Despite the developers having to work on what they’ve called “a shoestring budget," which obviously affected the menu and UI design, the game’s visual don’t suffer for it; the characters are very well drawn and animated (with some amazing and imaginative enemy designs). The lighting effects are very well made and the gore adequate for the genre. The game has more graphical options than most iOS games, but if you turn all the effects on, such as light and bloom, be prepared for some stuttering, even on an iPad Air. And the tight budget hasn’t affected the game’s content either. Ire has plenty of content, including about 40 quests that can be played in various modes, and also an intertwined multiplayer mode of sorts which, like the Souls games, allows you to summon Boons (AI versions of friends) to come and fight alongside you, although they might not always be helpful. You can also record your replays on Everyplay so you can show off the grace with which you can die multiple times.

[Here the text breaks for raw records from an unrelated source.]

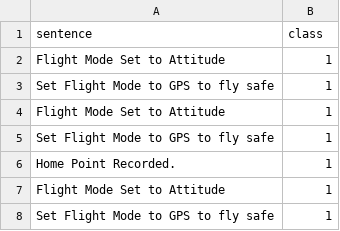
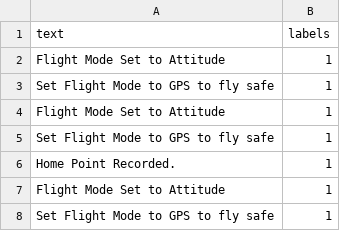
Before and after one commit to swardiantara/drone-sentiment, a CSV file: dataset/test.csv, drawn as a sheet; only a part is shown; removed rows and columns are numbered as before the commit, all else as after; the diff names each change by its address in the sheet, - before the commit and + after, or states it on an @@ line.

Commit message:
rename column name

```diff
--- a/dataset/test.csv
+++ b/dataset/test.csv
-row 1: sentence | class
+row 1: text | labels
```
Also changed, not shown: dataset/train.csv.
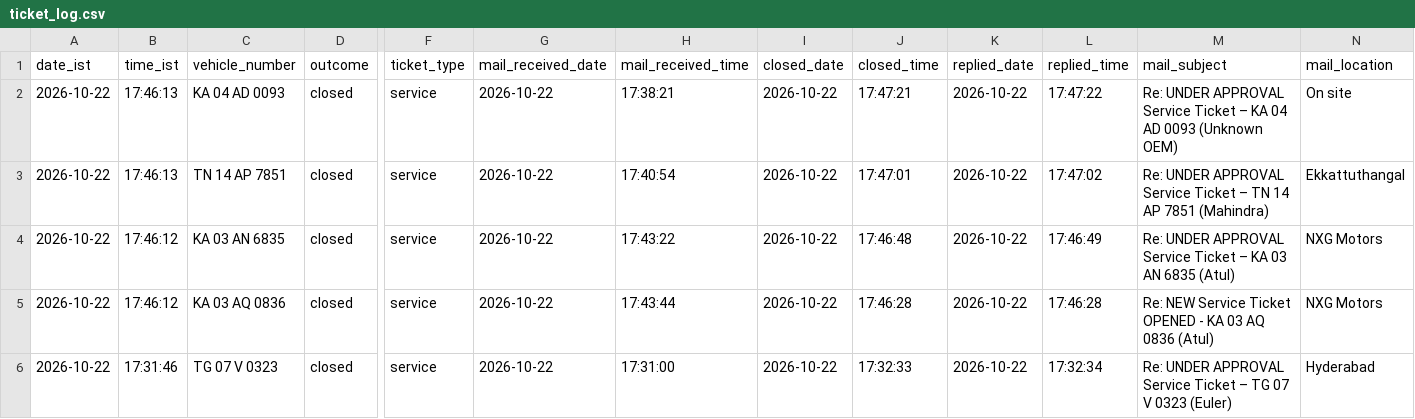
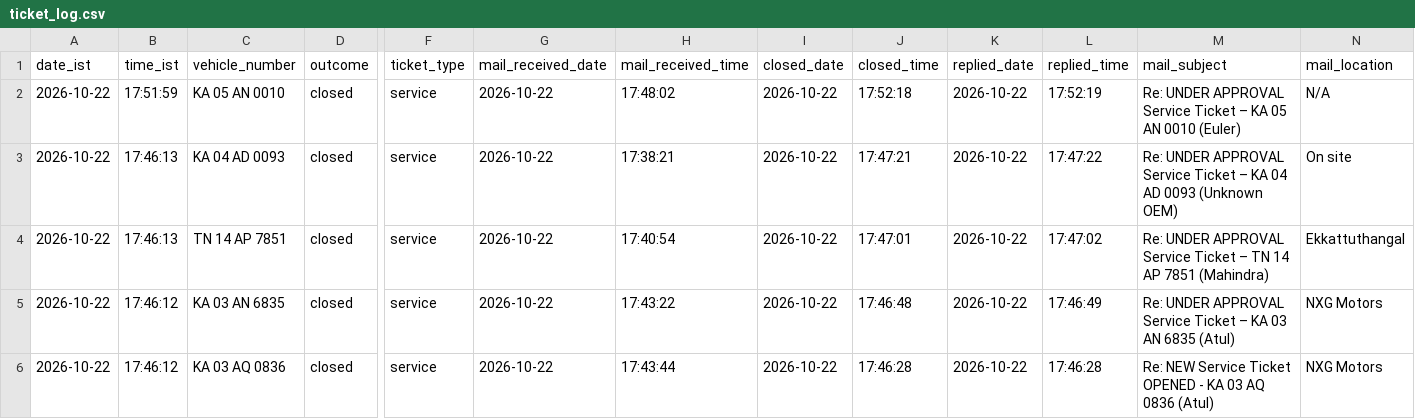
Before and after one commit to Lipsita-Panda/Fyn-Ticket-Closing-Automation, a CSV file: logs/ticket_log.csv, drawn as a sheet; only a part is shown, gaps mark what is left out; the shorter side is filled out with more unchanged rows; rows hold the shown columns only; the diff names each change by its address in the sheet, - before the commit and + after, or states it on an @@ line.

```diff
--- a/logs/ticket_log.csv
+++ b/logs/ticket_log.csv
+row 2: 2026-10-22 | 17:51:59 | KA 05 AN 0010 | closed | service | 2026-10-22 | 17:48:02 | 2026-10-22 | 17:52:18 | 2026-10-22 | 17:52:19 | Re: UNDER APPROVAL Service Ticket – KA 05 AN 0010 (Euler) | N/A
```
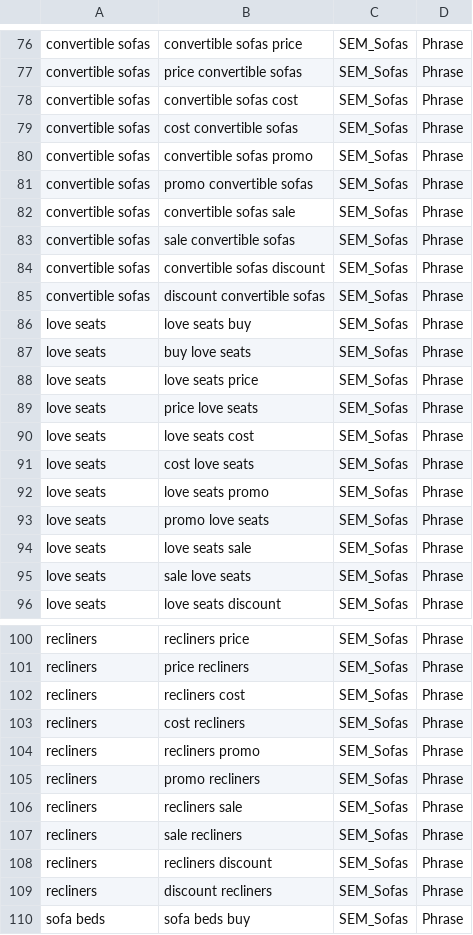
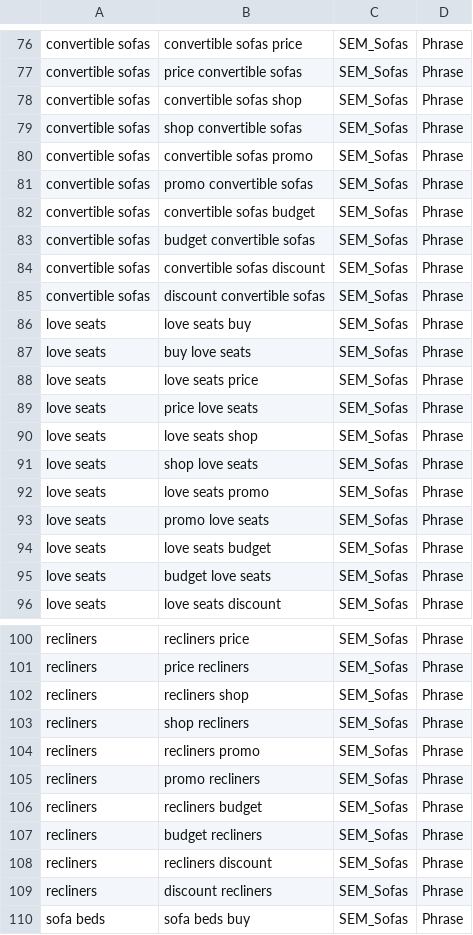
Before and after one commit to dahianaj/datacamp-projects-python, a CSV file: keywords.csv, drawn as a sheet; only a part is shown, gaps mark what is left out; the diff covers the shown part only.

```diff
--- a/keywords.csv
+++ b/keywords.csv
@@ -77,8 +77,8 @@ convertible sofas,convertible sofas price,SEM_Sofas,Phrase
 convertible sofas,price convertible sofas,SEM_Sofas,Phrase
-convertible sofas,convertible sofas cost,SEM_Sofas,Phrase
-convertible sofas,cost convertible sofas,SEM_Sofas,Phrase
+convertible sofas,convertible sofas shop,SEM_Sofas,Phrase
+convertible sofas,shop convertible sofas,SEM_Sofas,Phrase
 convertible sofas,convertible sofas promo,SEM_Sofas,Phrase
 convertible sofas,promo convertible sofas,SEM_Sofas,Phrase
-convertible sofas,convertible sofas sale,SEM_Sofas,Phrase
-convertible sofas,sale convertible sofas,SEM_Sofas,Phrase
+convertible sofas,convertible sofas budget,SEM_Sofas,Phrase
+convertible sofas,budget convertible sofas,SEM_Sofas,Phrase
 convertible sofas,convertible sofas discount,SEM_Sofas,Phrase
@@ -89,8 +89,8 @@ love seats,love seats price,SEM_Sofas,Phrase
 love seats,price love seats,SEM_Sofas,Phrase
-love seats,love seats cost,SEM_Sofas,Phrase
-love seats,cost love seats,SEM_Sofas,Phrase
+love seats,love seats shop,SEM_Sofas,Phrase
+love seats,shop love seats,SEM_Sofas,Phrase
 love seats,love seats promo,SEM_Sofas,Phrase
 love seats,promo love seats,SEM_Sofas,Phrase
-love seats,love seats sale,SEM_Sofas,Phrase
-love seats,sale love seats,SEM_Sofas,Phrase
+love seats,love seats budget,SEM_Sofas,Phrase
+love seats,budget love seats,SEM_Sofas,Phrase
 love seats,love seats discount,SEM_Sofas,Phrase
@@ -101,8 +101,8 @@ recliners,recliners price,SEM_Sofas,Phrase
 recliners,price recliners,SEM_Sofas,Phrase
-recliners,recliners cost,SEM_Sofas,Phrase
-recliners,cost recliners,SEM_Sofas,Phrase
+recliners,recliners shop,SEM_Sofas,Phrase
+recliners,shop recliners,SEM_Sofas,Phrase
 recliners,recliners promo,SEM_Sofas,Phrase
 recliners,promo recliners,SEM_Sofas,Phrase
-recliners,recliners sale,SEM_Sofas,Phrase
-recliners,sale recliners,SEM_Sofas,Phrase
+recliners,recliners budget,SEM_Sofas,Phrase
+recliners,budget recliners,SEM_Sofas,Phrase
 recliners,recliners discount,SEM_Sofas,Phrase
```
Also changed, not shown: 28 edited cells elsewhere in this file.
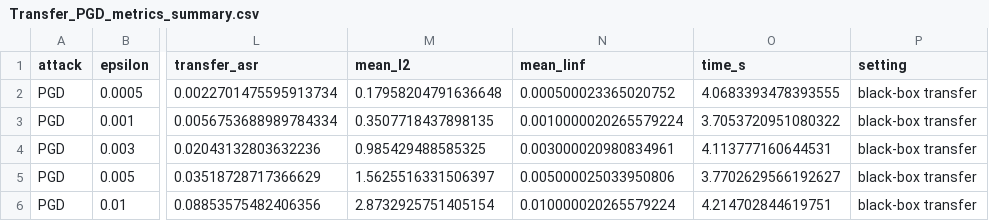
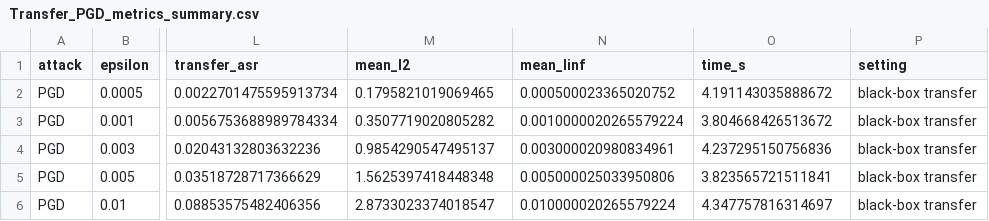
Before and after one commit to imanexoxo/Thesis_AML, a CSV file: results/Transfer_PGD_metrics_summary.csv, drawn as a sheet; only a part is shown, gaps mark what is left out; the diff names each change by its address in the sheet, - before the commit and + after, or states it on an @@ line.

```diff
--- a/results/Transfer_PGD_metrics_summary.csv
+++ b/results/Transfer_PGD_metrics_summary.csv
-M2 (mean_l2): 0.17958204791636648
+M2 (mean_l2): 0.1795821019069465
-O2 (time_s): 4.0683393478393555
+O2 (time_s): 4.191143035888672
-M3 (mean_l2): 0.3507718437898135
+M3 (mean_l2): 0.3507719020805282
-O3 (time_s): 3.7053720951080322
+O3 (time_s): 3.804668426513672
-M4 (mean_l2): 0.985429488585325
+M4 (mean_l2): 0.9854290547495137
-O4 (time_s): 4.113777160644531
+O4 (time_s): 4.237295150756836
-M5 (mean_l2): 1.5625516331506397
+M5 (mean_l2): 1.5625397418448348
-O5 (time_s): 3.7702629566192627
+O5 (time_s): 3.823565721511841
-M6 (mean_l2): 2.8732925751405154
+M6 (mean_l2): 2.8733023374018547
-O6 (time_s): 4.214702844619751
+O6 (time_s): 4.347757816314697
```
Also changed, not shown: results/Square_original_vs_adv.csv, results/Transfer_DF_metrics_summary.csv, 30 other files.
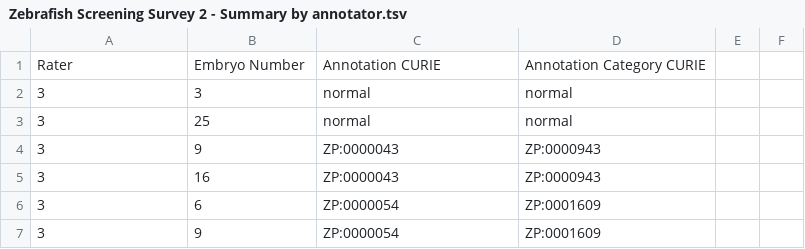
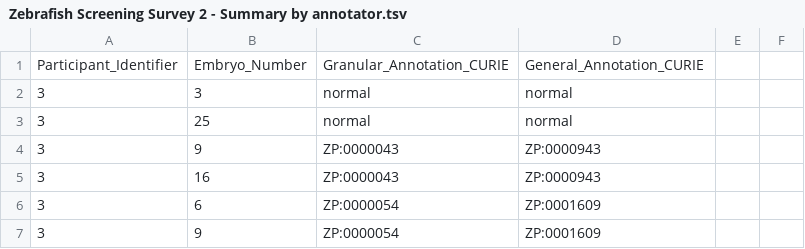
Before and after one commit to diatomsRcool/zebrafish_phenotype_survey, a TSV file: Zebrafish Screening Survey 2 - Summary by annotator.tsv, drawn as a sheet; only a part is shown.

Commit message:
Update Zebrafish Screening Survey 2 - Summary by annotator.tsv
updating column headers

```diff
--- a/Zebrafish Screening Survey 2 - Summary by annotator.tsv
+++ b/Zebrafish Screening Survey 2 - Summary by annotator.tsv
@@ -1,2 +1,2 @@
-Rater	Embryo Number	Annotation CURIE	Annotation Category CURIE		
+Participant_Identifier	Embryo_Number	Granular_Annotation_CURIE	General_Annotation_CURIE		
 3	3	normal	normal		
```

When it comes to the game’s monetization model, Ire is an F2P game but not one that tries to steal money out of your pocket while you’re busy killing monsters. The developers have stated in our forums that they’ve thought long and hard about which monetization path to choose from but realized that if an unknown company like Tenbirds went premium, the game’s fate would probably be a bleak one. They also considered going the “cosmetic IAPs" route because that was the closest idea to a “donation box" they could think of, but even if an armor is cosmetic, someone would have to design it, illustrate it, etc. So yes, the game is F2P but is definitely one of the most generous F2P implementations that I’ve seen on the App Store. The game offers many daily and quest-related rewards (or Challenges, as the game calls them) that give players all types of currencies, including gems. The game doesn’t hold anything back from the players, and I never felt that the game’s difficulty was being ratcheted up just to make me spent money. Yes, you’ll have to play some quests repeatedly, but while some would call that grinding, I call it playing a game I enjoy. World of Tanks Blitz is similar in that respect; I have to play with the same crappy tank over and over and over again to get enough XP and money, but I don’t mind because I actually enjoy playing the game. Same goes for Ire. Those who dismiss F2P games without even a second look might do well to remember that Hearthstone, WOT Blitz, and many other amazing games are also F2P. Don’t hate the monetization model, hate the bad monetizers.
Ire is a relatively-rough gem with a great art-style, demanding but gratifying combat, and plenty of content to have you playing for many, many hours.Most of the games I review don’t stay on my iPad for long (space considerations), but Ire will stick around because it’s a great game to play in short or long bursts – upgrade a little, fight a little, die a little. While there are issues with the menus, guides, and the occasional technical hiccups, this game is definitely a refreshing addition to the App Store and a game made for those who would call themselves “hardcore gamers." It would really be a shame, then, if the game’s intended audience refuses to take a chance on Ire simply because of a preference for “premium" games.